Use the entries below and reproduce exactly the lines from the one containing "- **Area attacks**: a" down to the one containing "-**Hover over a", both of them included.

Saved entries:
# # #

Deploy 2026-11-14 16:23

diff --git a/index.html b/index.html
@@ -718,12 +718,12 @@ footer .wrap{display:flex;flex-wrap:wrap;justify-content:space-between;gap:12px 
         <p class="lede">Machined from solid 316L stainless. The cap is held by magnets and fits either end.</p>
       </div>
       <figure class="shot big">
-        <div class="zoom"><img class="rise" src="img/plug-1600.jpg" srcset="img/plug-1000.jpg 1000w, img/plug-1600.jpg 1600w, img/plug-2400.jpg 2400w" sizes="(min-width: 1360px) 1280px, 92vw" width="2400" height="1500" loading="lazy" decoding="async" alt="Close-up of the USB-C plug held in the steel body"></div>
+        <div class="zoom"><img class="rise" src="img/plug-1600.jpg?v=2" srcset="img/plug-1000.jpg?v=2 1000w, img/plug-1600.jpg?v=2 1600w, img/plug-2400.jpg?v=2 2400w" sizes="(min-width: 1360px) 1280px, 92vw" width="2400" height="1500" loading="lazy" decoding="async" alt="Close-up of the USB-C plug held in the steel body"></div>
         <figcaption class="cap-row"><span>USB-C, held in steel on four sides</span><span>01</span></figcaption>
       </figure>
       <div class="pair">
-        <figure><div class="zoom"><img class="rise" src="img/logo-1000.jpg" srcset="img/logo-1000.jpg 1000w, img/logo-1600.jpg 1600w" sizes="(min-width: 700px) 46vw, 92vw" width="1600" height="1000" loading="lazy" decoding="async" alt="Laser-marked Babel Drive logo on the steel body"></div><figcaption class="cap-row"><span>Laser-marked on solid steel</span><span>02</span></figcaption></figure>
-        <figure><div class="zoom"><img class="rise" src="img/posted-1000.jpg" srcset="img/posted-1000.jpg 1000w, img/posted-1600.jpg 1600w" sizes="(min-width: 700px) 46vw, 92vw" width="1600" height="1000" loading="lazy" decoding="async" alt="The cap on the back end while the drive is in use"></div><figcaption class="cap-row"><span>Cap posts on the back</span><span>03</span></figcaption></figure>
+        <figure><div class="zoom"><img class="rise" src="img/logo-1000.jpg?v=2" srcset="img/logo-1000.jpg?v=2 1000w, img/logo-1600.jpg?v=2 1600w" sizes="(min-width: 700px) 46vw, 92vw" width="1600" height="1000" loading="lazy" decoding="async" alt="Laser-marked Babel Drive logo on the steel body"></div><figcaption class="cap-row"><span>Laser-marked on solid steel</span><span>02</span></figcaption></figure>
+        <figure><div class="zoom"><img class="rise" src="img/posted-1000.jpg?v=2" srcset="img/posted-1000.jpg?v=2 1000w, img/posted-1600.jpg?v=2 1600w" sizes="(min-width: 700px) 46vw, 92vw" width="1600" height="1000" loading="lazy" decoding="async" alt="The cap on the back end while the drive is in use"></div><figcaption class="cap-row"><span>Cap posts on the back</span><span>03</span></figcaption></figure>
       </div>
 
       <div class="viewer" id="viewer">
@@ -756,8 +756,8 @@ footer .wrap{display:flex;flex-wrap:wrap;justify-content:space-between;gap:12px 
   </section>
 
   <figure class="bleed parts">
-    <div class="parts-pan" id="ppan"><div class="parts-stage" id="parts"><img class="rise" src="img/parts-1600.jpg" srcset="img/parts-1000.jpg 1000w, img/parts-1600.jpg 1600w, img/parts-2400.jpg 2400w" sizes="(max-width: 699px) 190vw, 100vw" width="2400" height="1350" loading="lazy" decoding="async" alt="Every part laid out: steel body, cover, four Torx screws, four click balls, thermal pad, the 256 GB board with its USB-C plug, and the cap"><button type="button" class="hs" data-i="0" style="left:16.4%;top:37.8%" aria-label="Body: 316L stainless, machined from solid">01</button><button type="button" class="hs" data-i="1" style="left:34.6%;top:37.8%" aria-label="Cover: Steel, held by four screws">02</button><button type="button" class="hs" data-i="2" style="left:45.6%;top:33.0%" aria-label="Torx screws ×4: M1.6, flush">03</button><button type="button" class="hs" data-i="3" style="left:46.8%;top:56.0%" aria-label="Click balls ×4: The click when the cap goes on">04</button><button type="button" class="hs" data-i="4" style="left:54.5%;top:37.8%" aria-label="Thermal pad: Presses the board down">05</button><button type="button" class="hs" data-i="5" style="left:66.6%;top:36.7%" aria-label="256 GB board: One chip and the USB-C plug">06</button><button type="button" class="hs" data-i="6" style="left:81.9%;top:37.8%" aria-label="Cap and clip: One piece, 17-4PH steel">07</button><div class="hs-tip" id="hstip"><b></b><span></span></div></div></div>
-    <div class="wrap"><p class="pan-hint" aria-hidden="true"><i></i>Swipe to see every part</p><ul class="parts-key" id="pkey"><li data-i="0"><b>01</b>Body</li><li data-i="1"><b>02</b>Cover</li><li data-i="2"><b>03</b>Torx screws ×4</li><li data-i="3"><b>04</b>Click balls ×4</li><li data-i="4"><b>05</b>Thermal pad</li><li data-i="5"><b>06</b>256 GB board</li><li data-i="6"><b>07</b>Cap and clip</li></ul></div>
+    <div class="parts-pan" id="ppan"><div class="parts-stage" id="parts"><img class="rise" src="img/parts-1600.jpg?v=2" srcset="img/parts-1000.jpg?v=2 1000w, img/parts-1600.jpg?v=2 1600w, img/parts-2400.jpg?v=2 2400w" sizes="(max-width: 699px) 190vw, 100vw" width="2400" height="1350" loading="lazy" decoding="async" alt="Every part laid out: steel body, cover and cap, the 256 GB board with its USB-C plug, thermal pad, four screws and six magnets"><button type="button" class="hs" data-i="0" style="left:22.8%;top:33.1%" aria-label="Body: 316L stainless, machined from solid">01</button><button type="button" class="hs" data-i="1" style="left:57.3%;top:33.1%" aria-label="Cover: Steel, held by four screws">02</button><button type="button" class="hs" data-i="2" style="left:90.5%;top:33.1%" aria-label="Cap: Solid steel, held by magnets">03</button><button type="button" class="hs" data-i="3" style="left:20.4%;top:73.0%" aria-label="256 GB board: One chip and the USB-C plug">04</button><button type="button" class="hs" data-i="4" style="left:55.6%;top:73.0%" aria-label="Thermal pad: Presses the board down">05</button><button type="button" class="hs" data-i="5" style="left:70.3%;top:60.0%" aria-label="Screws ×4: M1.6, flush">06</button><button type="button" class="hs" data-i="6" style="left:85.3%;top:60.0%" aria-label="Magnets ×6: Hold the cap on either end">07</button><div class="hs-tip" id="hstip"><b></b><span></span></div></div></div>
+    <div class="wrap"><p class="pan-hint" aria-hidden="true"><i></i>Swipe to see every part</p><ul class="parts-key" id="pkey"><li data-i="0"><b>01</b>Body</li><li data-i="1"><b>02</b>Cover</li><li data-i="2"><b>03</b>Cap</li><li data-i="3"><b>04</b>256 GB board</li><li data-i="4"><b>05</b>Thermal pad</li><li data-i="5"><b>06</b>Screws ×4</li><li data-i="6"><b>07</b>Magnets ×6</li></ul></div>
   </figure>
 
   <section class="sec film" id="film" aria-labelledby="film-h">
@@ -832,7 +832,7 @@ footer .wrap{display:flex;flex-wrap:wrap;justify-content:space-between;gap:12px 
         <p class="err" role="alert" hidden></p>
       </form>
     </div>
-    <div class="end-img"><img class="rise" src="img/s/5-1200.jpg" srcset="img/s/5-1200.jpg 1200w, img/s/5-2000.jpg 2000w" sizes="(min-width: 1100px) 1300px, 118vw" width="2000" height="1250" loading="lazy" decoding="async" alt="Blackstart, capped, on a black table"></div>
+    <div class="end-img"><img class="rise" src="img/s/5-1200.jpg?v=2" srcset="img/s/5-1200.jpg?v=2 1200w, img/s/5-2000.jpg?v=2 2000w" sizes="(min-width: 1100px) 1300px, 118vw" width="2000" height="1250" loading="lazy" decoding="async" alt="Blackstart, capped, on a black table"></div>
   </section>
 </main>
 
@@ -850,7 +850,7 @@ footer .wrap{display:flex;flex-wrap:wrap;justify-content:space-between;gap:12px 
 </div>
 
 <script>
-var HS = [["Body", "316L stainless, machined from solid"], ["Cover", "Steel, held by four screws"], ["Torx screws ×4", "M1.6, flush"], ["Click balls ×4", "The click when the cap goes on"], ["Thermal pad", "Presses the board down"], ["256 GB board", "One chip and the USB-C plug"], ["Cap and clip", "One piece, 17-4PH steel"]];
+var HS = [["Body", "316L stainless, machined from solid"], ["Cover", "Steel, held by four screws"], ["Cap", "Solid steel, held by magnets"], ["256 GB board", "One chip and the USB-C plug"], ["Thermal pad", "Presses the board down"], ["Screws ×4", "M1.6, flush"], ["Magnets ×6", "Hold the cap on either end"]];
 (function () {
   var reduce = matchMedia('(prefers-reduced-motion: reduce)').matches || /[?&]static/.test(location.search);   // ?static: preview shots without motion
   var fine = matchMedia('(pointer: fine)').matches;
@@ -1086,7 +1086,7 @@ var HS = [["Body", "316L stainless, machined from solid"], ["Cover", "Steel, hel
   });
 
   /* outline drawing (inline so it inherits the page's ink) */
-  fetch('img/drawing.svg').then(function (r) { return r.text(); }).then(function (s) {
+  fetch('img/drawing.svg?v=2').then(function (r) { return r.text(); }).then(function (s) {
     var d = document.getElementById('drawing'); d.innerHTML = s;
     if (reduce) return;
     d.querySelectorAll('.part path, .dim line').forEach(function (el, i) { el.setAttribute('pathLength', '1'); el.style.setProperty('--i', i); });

# # #

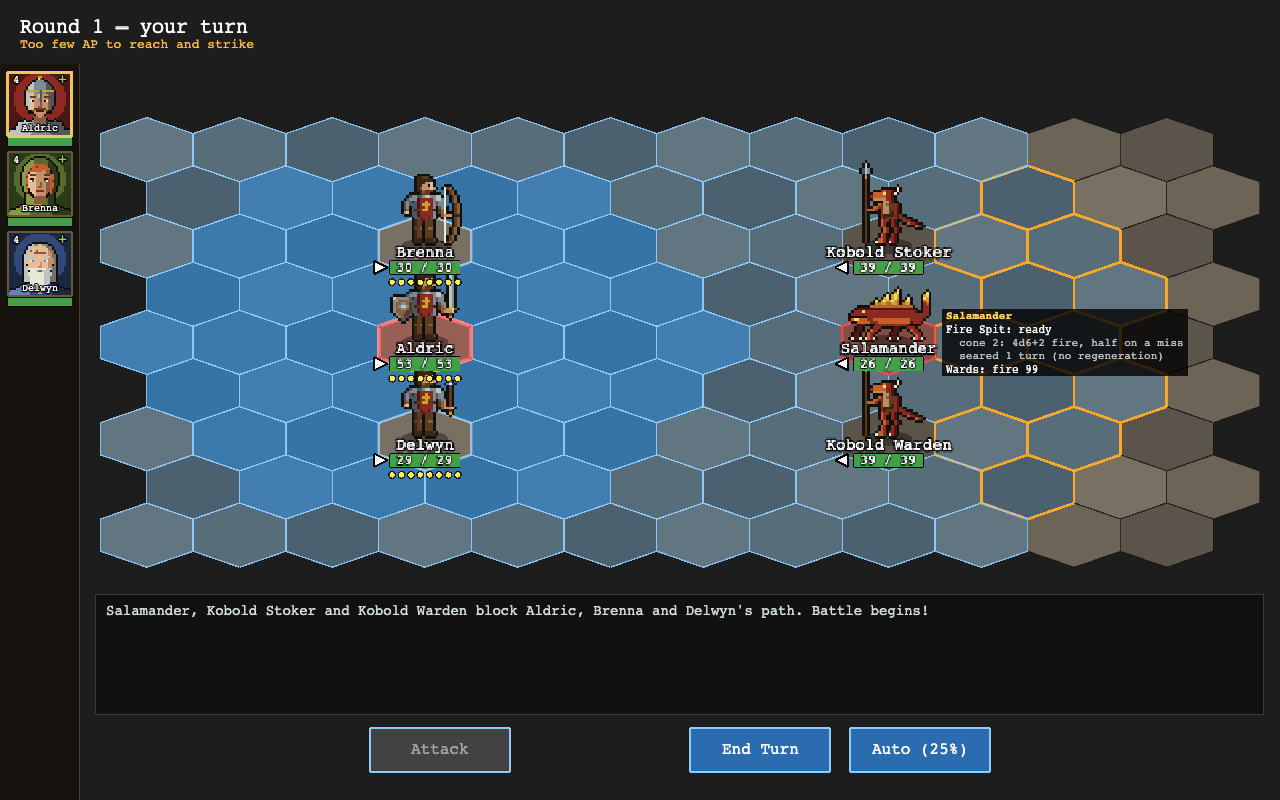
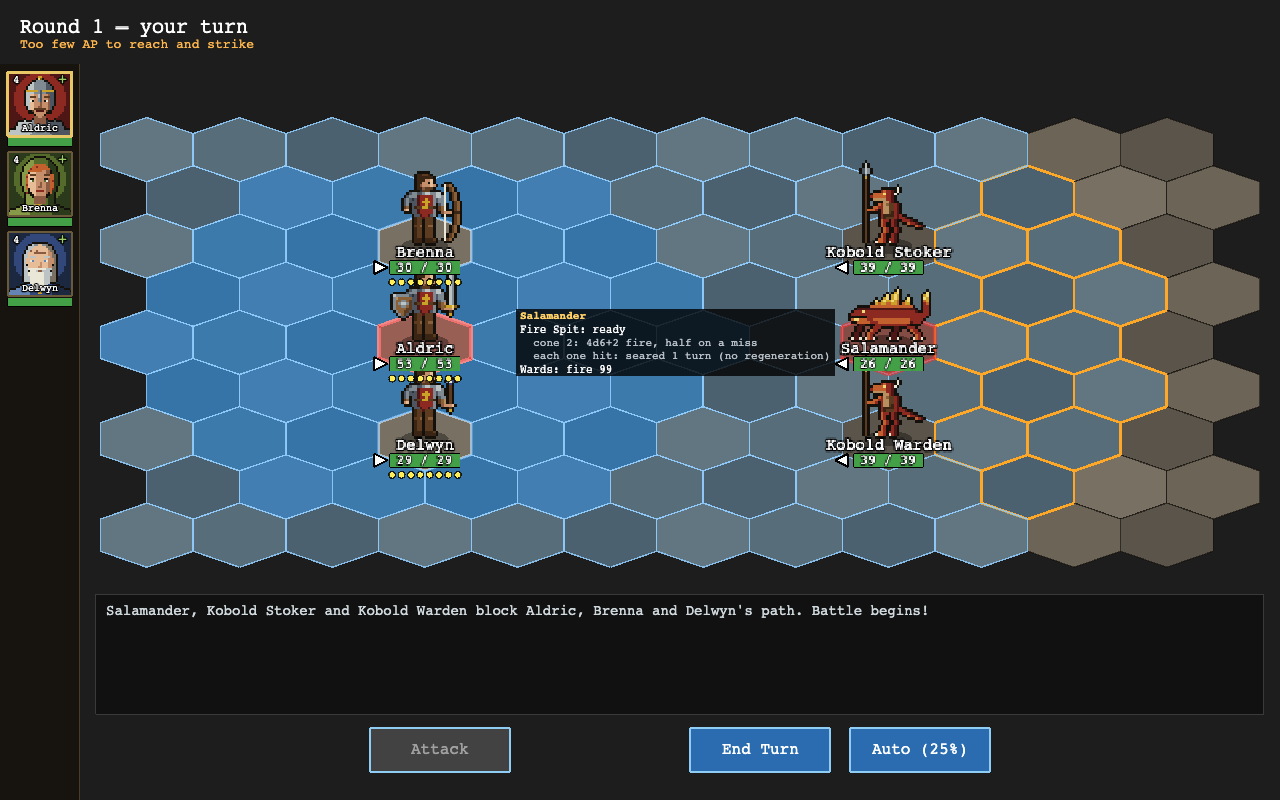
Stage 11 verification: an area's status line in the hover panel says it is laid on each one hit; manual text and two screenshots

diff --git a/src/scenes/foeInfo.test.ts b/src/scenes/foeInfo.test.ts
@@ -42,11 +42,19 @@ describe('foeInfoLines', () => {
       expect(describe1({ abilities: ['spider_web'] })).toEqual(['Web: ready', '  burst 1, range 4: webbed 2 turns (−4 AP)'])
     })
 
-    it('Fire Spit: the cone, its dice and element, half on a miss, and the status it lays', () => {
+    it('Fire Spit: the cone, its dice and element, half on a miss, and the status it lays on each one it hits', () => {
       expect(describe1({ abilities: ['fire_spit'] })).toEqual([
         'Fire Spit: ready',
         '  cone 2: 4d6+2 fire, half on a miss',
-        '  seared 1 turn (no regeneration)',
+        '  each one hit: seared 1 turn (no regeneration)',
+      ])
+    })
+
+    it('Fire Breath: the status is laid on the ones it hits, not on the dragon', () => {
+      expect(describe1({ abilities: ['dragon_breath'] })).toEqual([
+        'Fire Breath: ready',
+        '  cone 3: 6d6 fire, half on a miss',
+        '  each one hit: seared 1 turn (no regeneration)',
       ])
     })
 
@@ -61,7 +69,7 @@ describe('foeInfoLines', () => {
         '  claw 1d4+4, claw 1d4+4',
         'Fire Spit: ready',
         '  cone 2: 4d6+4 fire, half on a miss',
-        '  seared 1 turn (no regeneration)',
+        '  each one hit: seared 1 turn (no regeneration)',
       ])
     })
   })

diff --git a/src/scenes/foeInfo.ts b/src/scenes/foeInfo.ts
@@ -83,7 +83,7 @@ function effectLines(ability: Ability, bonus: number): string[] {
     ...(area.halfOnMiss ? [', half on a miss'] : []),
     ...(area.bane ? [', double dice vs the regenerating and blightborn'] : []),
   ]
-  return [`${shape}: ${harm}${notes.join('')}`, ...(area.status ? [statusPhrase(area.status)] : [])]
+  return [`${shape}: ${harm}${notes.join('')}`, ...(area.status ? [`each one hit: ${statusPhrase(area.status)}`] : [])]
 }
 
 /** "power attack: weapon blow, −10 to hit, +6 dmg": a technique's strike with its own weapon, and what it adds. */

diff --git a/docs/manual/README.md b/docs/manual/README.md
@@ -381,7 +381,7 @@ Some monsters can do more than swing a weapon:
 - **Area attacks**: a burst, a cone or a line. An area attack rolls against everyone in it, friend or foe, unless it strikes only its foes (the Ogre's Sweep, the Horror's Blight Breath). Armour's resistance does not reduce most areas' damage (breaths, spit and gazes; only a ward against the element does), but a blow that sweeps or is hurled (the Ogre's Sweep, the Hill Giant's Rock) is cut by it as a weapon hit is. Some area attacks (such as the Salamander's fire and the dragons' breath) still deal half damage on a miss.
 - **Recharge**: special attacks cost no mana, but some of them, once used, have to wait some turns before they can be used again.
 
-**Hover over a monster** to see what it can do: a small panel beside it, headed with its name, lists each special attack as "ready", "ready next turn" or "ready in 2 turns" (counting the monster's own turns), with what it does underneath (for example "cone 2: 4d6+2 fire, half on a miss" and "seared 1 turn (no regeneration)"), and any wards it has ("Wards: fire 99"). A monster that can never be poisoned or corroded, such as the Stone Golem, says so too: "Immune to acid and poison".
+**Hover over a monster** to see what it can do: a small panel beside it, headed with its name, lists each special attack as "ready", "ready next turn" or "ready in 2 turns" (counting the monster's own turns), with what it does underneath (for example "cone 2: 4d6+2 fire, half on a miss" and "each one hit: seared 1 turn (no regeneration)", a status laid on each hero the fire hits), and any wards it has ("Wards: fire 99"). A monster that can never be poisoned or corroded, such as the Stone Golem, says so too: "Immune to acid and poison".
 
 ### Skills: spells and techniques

# # #

[Written answer]:
 - **Area attacks**: a burst, a cone or a line. An area attack rolls against everyone in it, friend or foe, unless it strikes only its foes (the Ogre's Sweep, the Horror's Blight Breath). Armour's resistance does not reduce most areas' damage (breaths, spit and gazes; only a ward against the element does), but a blow that sweeps or is hurled (the Ogre's Sweep, the Hill Giant's Rock) is cut by it as a weapon hit is. Some area attacks (such as the Salamander's fire and the dragons' breath) still deal half damage on a miss.
 - **Recharge**: special attacks cost no mana, but some of them, once used, have to wait some turns before they can be used again.
 
-**Hover over a monster** to see what it can do: a small panel beside it, headed with its name, lists each special attack as "ready", "ready next turn" or "ready in 2 turns" (counting the monster's own turns), with what it does underneath (for example "cone 2: 4d6+2 fire, half on a miss" and "seared 1 turn (no regeneration)"), and any wards it has ("Wards: fire 99"). A monster that can never be poisoned or corroded, such as the Stone Golem, says so too: "Immune to acid and poison".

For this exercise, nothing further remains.